It was extremely useful, meanwhile, to find out that rumours of a military coup in 2009 were not entirely made up, and that Kayani had confided in the Americans that, if push came to shove, Zardari would be sent back into exile, partly in an attempt to keep Nawaz Sharif out of power, with Asfandyar Wali Khan being ensconced in the presidential palace. Which goes to show, obviously, how much a semblance of autonomous civilian rule matters to the GHQ. And if the American ambassador raised any objections, they went unmentioned in the relevant cable. No less salutary is the knowledge that the US decided against making any kind of noise about the Pakistani army’s abuses of human rights in Swat — amid powerful suspicions, mind you, that elements in the army (and particularly the ISI) continue to maintain links with jihadist militants.
Shaken by the emergence of home truths that were meant to remain concealed, the Pakistan government, after an emergency meeting or two, opted for the strategy of denigrating the WikiLeaks cables as worthless. The consequences were occasionally comical, not least when Karzai and Gillani faced the media following a meeting in Kabul — and offered a reasonably convincing impression of a Laurel & Hardy skit.
With a fraction of the WikiLeaks cables published thus far, the popular impression of how the world is run has already been transformed. Marginally, perhaps, but transformed nonetheless. It is possible that future revelations from this particular cache won’t intrigue anyone other than students of world affairs. But the website’s efforts have certainly been worthwhile, especially if one takes into consideration previous leaks about the wars in Iraq and Afghanistan.
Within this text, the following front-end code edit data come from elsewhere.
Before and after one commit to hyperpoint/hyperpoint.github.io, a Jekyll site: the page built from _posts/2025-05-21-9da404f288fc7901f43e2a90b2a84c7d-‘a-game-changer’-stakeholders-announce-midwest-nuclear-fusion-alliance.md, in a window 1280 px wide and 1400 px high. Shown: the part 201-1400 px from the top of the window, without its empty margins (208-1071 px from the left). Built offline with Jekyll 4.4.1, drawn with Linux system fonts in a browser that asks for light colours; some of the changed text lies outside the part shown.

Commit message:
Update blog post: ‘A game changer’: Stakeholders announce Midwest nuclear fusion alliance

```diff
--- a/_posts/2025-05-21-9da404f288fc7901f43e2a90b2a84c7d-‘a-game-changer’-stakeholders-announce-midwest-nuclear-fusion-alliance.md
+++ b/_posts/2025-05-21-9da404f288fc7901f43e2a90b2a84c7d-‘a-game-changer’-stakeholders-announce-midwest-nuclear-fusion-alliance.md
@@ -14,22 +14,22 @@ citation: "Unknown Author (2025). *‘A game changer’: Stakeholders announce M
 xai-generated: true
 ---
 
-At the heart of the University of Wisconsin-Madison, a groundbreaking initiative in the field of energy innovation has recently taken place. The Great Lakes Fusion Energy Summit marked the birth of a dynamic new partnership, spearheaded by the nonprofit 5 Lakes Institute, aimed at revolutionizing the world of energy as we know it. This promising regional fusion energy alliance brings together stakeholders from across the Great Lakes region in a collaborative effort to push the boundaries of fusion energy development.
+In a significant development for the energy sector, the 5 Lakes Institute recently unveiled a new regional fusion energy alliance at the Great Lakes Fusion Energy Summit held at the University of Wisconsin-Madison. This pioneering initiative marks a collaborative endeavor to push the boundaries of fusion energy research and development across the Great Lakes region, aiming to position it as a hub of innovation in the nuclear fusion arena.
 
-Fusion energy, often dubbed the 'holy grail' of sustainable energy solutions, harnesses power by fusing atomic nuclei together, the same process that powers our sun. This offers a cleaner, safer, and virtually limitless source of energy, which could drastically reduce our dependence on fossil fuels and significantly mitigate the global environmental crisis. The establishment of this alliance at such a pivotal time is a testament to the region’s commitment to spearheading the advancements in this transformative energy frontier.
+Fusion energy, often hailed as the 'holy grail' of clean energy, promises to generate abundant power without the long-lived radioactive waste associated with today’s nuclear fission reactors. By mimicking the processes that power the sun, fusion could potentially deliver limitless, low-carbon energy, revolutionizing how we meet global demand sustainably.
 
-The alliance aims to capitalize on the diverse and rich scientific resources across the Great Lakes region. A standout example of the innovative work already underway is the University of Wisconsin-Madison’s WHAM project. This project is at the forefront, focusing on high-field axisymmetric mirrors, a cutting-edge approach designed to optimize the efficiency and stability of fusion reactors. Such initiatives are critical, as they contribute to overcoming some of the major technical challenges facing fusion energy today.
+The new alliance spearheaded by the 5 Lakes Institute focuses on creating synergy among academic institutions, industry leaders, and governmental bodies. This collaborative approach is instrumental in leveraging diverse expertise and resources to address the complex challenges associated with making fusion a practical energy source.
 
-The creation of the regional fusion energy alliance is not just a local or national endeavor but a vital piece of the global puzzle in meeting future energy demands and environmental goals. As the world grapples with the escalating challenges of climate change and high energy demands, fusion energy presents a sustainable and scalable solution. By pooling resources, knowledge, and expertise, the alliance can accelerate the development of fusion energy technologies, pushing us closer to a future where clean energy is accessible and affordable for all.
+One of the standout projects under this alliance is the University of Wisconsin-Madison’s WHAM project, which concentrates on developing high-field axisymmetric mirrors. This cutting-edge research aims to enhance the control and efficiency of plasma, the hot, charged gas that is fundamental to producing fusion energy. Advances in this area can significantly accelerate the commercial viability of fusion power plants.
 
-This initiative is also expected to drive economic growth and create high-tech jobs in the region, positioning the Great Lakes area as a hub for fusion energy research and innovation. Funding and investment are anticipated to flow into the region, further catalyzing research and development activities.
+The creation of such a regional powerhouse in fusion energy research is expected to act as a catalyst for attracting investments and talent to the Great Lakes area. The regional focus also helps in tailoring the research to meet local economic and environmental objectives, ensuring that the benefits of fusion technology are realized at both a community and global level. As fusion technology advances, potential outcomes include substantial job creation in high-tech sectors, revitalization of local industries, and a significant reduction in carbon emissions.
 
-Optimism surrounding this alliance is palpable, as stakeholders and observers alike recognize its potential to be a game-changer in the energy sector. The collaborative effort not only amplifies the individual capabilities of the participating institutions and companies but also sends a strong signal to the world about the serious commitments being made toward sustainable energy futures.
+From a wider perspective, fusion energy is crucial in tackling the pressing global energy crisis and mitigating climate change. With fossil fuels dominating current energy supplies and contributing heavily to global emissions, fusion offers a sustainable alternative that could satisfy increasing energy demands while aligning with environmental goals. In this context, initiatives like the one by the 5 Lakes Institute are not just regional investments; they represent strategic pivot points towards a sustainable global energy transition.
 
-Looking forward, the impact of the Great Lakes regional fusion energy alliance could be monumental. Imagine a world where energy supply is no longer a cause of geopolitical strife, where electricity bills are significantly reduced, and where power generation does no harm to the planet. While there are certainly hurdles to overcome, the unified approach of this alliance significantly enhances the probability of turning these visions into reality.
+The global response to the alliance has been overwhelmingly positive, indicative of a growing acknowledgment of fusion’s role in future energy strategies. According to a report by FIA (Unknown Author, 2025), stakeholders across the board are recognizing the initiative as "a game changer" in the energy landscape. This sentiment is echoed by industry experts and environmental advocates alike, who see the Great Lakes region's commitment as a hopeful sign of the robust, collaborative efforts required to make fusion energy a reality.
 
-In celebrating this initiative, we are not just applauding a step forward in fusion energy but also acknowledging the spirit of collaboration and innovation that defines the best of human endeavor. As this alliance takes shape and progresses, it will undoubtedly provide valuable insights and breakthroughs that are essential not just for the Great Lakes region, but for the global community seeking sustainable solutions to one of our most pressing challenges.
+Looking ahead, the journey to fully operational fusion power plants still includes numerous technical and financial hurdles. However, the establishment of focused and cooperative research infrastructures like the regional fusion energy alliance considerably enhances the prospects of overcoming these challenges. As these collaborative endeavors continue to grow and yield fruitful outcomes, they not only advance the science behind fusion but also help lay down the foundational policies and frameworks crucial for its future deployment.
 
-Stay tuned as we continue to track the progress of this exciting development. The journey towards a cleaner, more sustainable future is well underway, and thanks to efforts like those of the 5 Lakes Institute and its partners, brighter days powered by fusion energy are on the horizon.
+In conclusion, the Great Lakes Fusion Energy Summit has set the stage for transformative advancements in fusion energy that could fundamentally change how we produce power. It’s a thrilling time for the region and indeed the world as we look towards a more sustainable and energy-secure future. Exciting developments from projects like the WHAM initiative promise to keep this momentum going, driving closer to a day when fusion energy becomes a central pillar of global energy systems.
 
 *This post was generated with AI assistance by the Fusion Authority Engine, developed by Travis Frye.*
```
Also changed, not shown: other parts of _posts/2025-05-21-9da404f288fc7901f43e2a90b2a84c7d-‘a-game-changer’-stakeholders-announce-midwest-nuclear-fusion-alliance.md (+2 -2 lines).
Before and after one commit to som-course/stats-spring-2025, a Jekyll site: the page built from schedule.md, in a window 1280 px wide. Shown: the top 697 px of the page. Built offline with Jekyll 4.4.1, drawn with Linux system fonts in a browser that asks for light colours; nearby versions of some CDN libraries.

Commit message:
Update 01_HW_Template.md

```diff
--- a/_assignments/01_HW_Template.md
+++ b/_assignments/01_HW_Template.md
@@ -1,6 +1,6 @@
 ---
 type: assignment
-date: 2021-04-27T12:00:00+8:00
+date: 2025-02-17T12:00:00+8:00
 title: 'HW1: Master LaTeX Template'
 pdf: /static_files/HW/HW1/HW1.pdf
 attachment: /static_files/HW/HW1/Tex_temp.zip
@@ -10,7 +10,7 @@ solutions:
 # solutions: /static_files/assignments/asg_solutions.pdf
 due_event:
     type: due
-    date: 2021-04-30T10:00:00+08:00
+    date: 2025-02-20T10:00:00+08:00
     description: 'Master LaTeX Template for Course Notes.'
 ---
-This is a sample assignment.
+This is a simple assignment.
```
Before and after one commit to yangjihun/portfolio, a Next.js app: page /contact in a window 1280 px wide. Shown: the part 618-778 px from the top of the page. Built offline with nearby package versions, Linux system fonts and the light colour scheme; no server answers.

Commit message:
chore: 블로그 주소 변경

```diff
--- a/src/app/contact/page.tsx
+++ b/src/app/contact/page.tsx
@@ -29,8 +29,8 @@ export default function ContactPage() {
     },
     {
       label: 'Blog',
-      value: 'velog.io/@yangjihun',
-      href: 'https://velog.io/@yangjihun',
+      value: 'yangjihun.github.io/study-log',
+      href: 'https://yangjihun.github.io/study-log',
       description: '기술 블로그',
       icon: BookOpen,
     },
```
Comparisons have been made with the leaking of the Pentagon Papers in 1971, an act that, by showing how the US government systematically lied to the American people about the Vietnam War, actually helped to end that war. It also led the person responsible, Daniel Ellsberg, to be dubbed “the most dangerous man in America” by none other than Henry Kissinger.
Ellsberg has consistently supported WikiLeaks, and when Assange first appeared in court in London, celebrity backers present at the premises included filmmaker Ken Loach, investigative journalist John Pilger and socialite/activist Jemima Khan, all of them offering to contribute towards a bail deposit. Should the US decide to take action against Assange, he will need — and deserve — all the support he can get. In the meantime, his efforts towards greater transparency can be appreciated and lauded without lapsing into hero-worship.
Efforts by elements in Pakistan, meanwhile, to classify Cablegate as a conspiracy against Pakistan and/or the Muslim world are beneath contempt. Notwithstanding Pakistan’s central position in international areas of concern, it’s not all about us — even though we are very much a part of the far more detailed picture of global affairs that is emerging in the wake of WikiLeaks.
This article originally appeared in the January 2011 issue of Newsline under the headline “Home Truths.”
Mahir Ali is an Australia-based journalist. He writes regularly for several Pakistani publications, including Newsline.